Hanoi University of Science and Technology’s 2021 annual report indicates nearly VND1.43 trillion ($60 million) in revenue, of which tuition fees are over VND775.8 billion, accounting for about 54.4%. The rest includes national budget, budget from the Support for Autonomous Higher Education Project (SAHEP), revenues from scientific research projects, utilization of school facilities and other service fees.

Tuition fee accounts for 73.6% of the total revenue of the University of Economics HCMC in 2021, while the rest comes from consultation, research, technology transfer and training activities, and other activities including high-quality training programs, international cooperation, student and lecturer exchanges. The university does not indicate whether they receive national budget.

Can Tho University’s 2022 total revenue was just over VND1 trillion, with tuition fees and other fees accounting for nearly 50%. The university faced a national budget cut of nearly 40% compared to 2021. The HCMC University of Industry and Trade no longer receives the national budget, so tuition fees become their essential income.

According to a World Bank conference report on university autonomy in April, the national budget accounted for one-quarter of the total revenue for Vietnamese public universities in 2017, while students’ contribution (tuition fees) accounted for 57%. However, by 2021, the tuition fee proportion rose to 77%, while that of the national budget was only 9%.

The scenario of revenue of public universities being increasingly dependent on tuition fees, while the national budget for higher education is quite low, contrasts with those in other countries, experts said.

Three main sources of revenue of universities include governmental budget, tuition fees and other sources of income (from technology transfer, service activities, donation, public-private cooperation and so forth), according to a World Bank conference report on university autonomy in April.

According to the U.S. National Center for Education Statistics, only 20% of U.S. public schools' revenue comes from tuition fee and other expenses from learners, while governmental subsidies account for 43% for the 2019-2020 academic year.

In New Zealand, 42% of university revenue comes from the government through tuition subsidies, 28% from tuition fees and 30% from scientific research, commercialization, and other sources, according to Universities New Zealand.

In Australia, nearly 35% of university revenues in 2020 came from the government, according to the Australian Department of Education.

Vietnam is among the group of countries with the lowest state budget for higher education. According to the Ministry of Finance, Vietnam's state budget for higher education in 2020 was less than VND17 trillion, accounting for 0.27% of the GDP. However, the actual spending was only about 0.18% of GDP, Hoang Minh Son, Deputy Minister of Education and Training Vietnam, said last year.

Governmental budget for higher education is very limited, stated Tran Xuan Nhi, Vice President of the Association of Universities and Colleges of Vietnam, former Deputy Minister of Education and Training.

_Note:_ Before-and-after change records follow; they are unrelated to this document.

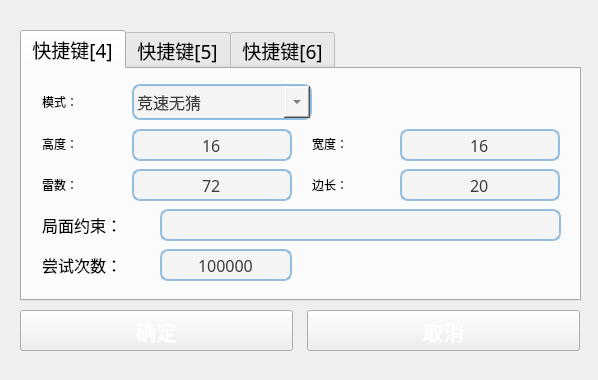
The window that uiFiles/ui_gs_shortcuts.ui (eee555/Solvable-Minesweeper) describes before a commit, drawn with Qt 5.
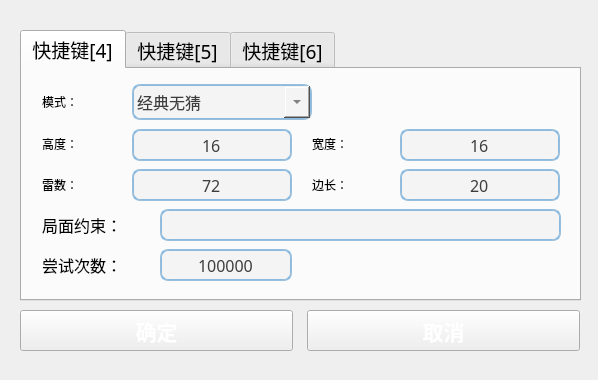
The same window after the commit. Icons and pictures are not drawn.

Commit message: doc：竞速无猜更名为经典无猜

The edit to the form file:
```diff
--- a/uiFiles/ui_gs_shortcuts.ui
+++ b/uiFiles/ui_gs_shortcuts.ui
@@ -212,7 +212,7 @@
      </item>
      <item>
       <property name="text">
-       <string>竞速无猜</string>
+       <string>经典无猜</string>
       </property>
      </item>
      <item>
```
Left out of the diff: 4 changed lines with no effect on the pictures. The commit also changes 10 other files.
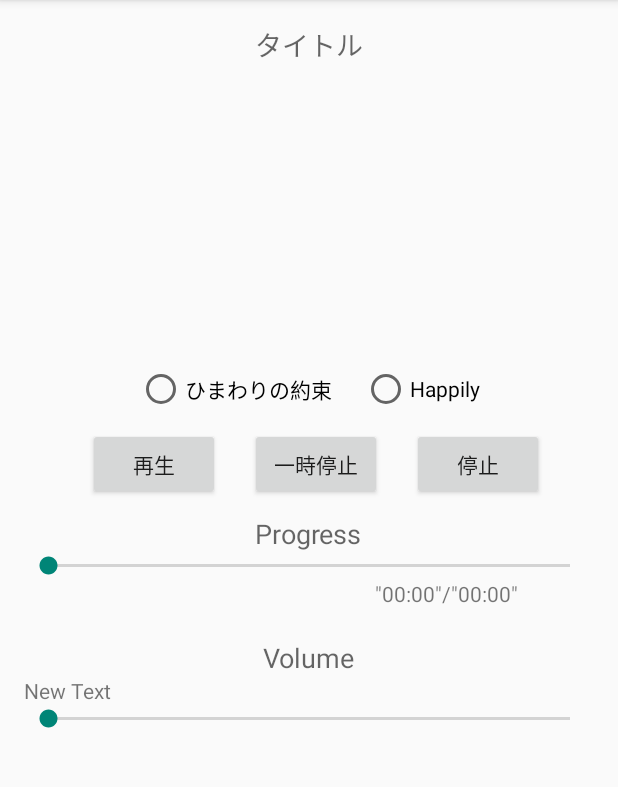
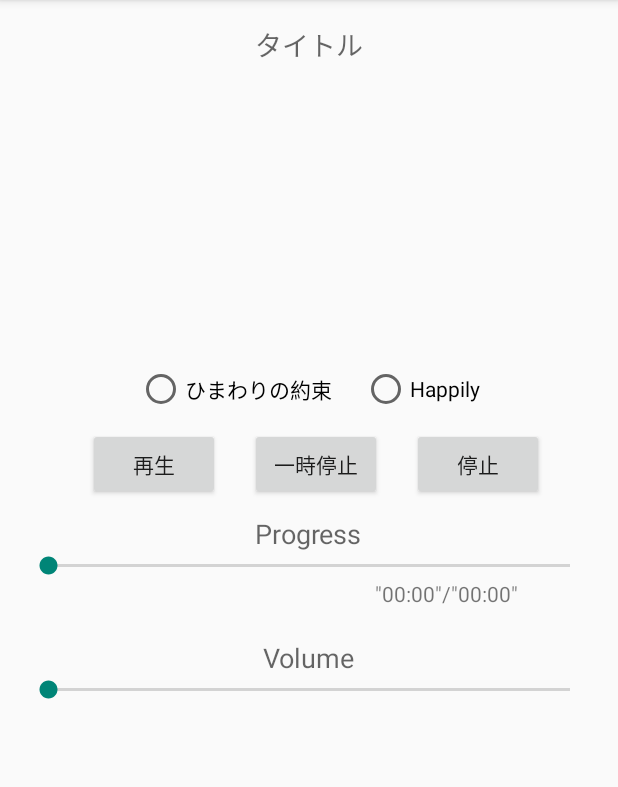
Before and after one commit to AkihiroTokai/musicplayer, an Android app: the screen it shows after launch (MainActivity), on a phone screen of 412 x 824 dp, the part 84-871 px from its top. Run offline under Robolectric (Android 15) with nearby library versions, the phone set to English and light mode, and no system bars.

Commit message:
Delete:UnusedTextView

```diff
--- a/app/src/main/res/layout/activity_main.xml
+++ b/app/src/main/res/layout/activity_main.xml
@@ -150,12 +150,6 @@
             android:id="@+id/textView3"
             android:layout_gravity="center_horizontal" />
 
-        <TextView
-            android:layout_width="wrap_content"
-            android:layout_height="wrap_content"
-            android:text="New Text"
-            android:id="@+id/textView4" />
-
         <SeekBar
             android:layout_width="match_parent"
             android:layout_height="wrap_content"
```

"Universities have to charge higher tuition fees to survive, despite knowing their mismatch with people's living standards," said Nhi, adding that higher tuition fees cause inequality in education, making it difficult for low-income people to access higher education, thereby affecting the educational quality and hindering economic development.

Universities' overwhelming reliance on tuition fees also raises concerns about financial unsustainability in tertiary education and increasing inequality in access to university education, warned World Bank experts, suggesting that Vietnam needs to increase its spending on higher education from 0.23% to at least 0.8% of GDP by 2030.

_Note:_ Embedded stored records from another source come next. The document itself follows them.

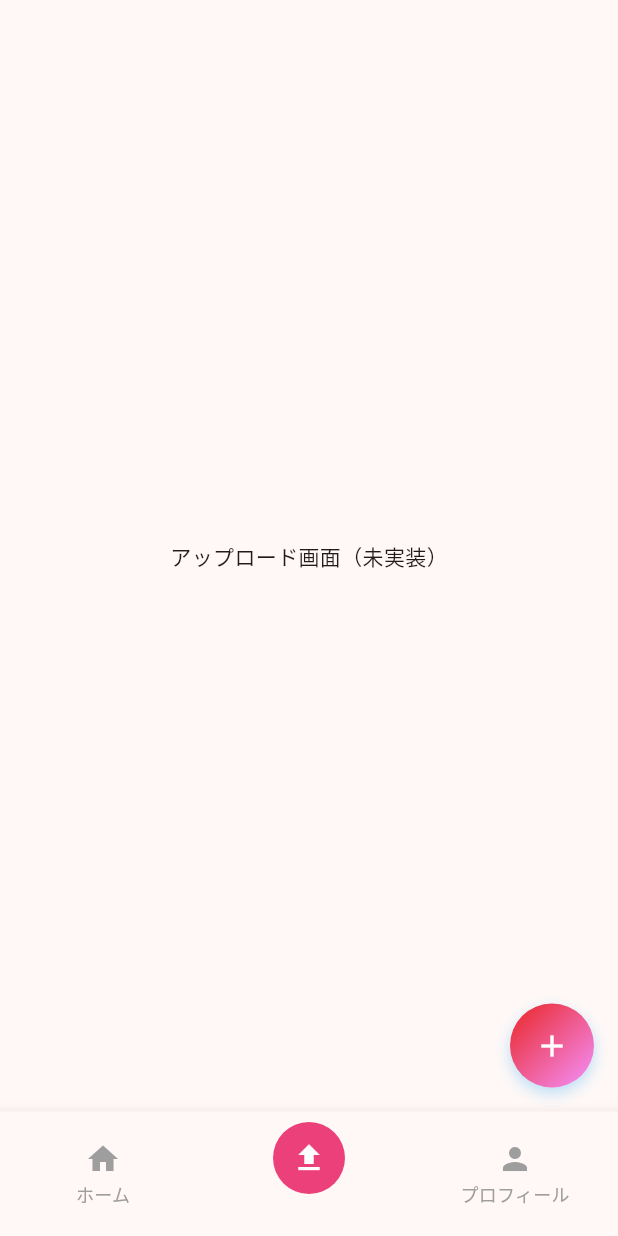
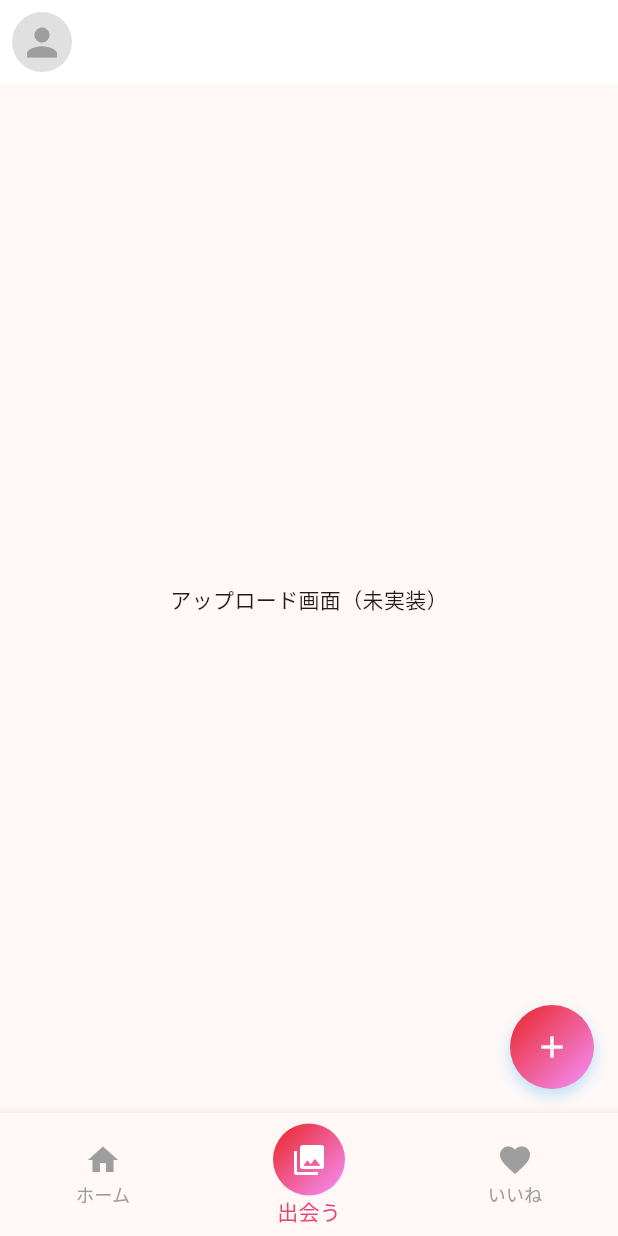
Before and after one commit to nayu104/PictureMatch, a Flutter app: the screen it shows after launch, item 2 of the bottom bar chosen, on a phone screen of 412 x 824 dp. Run offline on Flutter 3.47's test engine with Material 3 defaults, Android fonts, the light colour scheme and no system bars; our stand-ins replace google_fonts; network calls fail.

Commit message:
Appbarにアイコンを表示

```diff
--- a/lib/core/main_screen.dart
+++ b/lib/core/main_screen.dart
@@ -35,6 +35,21 @@ class _MainScreenState extends State<MainScreen> {
   @override
   Widget build(BuildContext context) {
     return Scaffold(
+      appBar: AppBar(
+         backgroundColor: Colors.white,
+       leading: Padding(
+      padding: const EdgeInsets.all(8),
+      child: CircleAvatar(
+        radius: 20,
+        backgroundColor: Colors.grey[300],
+        child: const Icon(
+          Icons.person,
+          size: 30,
+          color: Colors.grey,
+        ),
+      ),
+    ),
+      ),
       body: IndexedStack(
         index: _selectedIndex,
         children: _screens,
--- a/lib/core/widgets/common_bottom_bar.dart
+++ b/lib/core/widgets/common_bottom_bar.dart
@@ -28,17 +28,21 @@ class CommonBottomBar extends StatelessWidget {
         BottomNavigationBarItem(
           icon: Container(
             padding: const EdgeInsets.all(12),
-            decoration: BoxDecoration(
-              color: Colors.pink[400],
+            decoration: const BoxDecoration(
+              gradient:  LinearGradient(
+                colors: [Color.fromARGB(255, 234, 37, 37), Color.fromARGB(255, 244, 145, 253)],
+                begin: Alignment.topLeft,
+                end: Alignment.bottomRight,
+              ),
               shape: BoxShape.circle,
             ),
-            child: const Icon(Icons.upload, color: Colors.white),
+            child: const Icon(Icons.photo_library, color: Colors.white),
           ),
-          label: '',
+          label: '出会う',
         ),
         const BottomNavigationBarItem(
-          icon: Icon(Icons.person),
-          label: 'プロフィール',
+          icon: Icon(Icons.favorite),
+          label: 'いいね',
         ),
       ],
     );
--- a/lib/features/home/presentation/page/home_screen.dart
+++ b/lib/features/home/presentation/page/home_screen.dart
@@ -29,11 +29,11 @@ class HomeScreen extends StatelessWidget {
         ),
         actions: [
           IconButton(
-            icon: const Icon(Icons.favorite_border, color: Colors.black),
+            icon: const Icon(Icons.notifications_outlined, color: Colors.black),
             onPressed: () {},
           ),
           IconButton(
-            icon: const Icon(Icons.search, color: Colors.black),
+            icon: const Icon(Icons.favorite_border, color: Colors.black),
             onPressed: () {},
           ),
         ],
```
Also changed, not shown: lib/features/setting/presentation/page/setting_screen.dart (added, +15 -0 lines), lib/features/swipe_image/ presentation/page/swipe_screen.dart (added, +26 -0 lines), lib/features/swipe_image/ presentation/widget/SwipeableImageCard.dart (added, +27 -0 lines).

It is challenging for universities to diversify their sources of income, as two main activities of a university are teaching and research, said Nhi. Without funding, it is already difficult to promote scientific research activities, not to mention applying the research into production to produce long-term profits.

"If university autonomy is still equated with having complete financial autonomy, universities still have to rely the most on tuition fees to survive," said Nhi.

go to top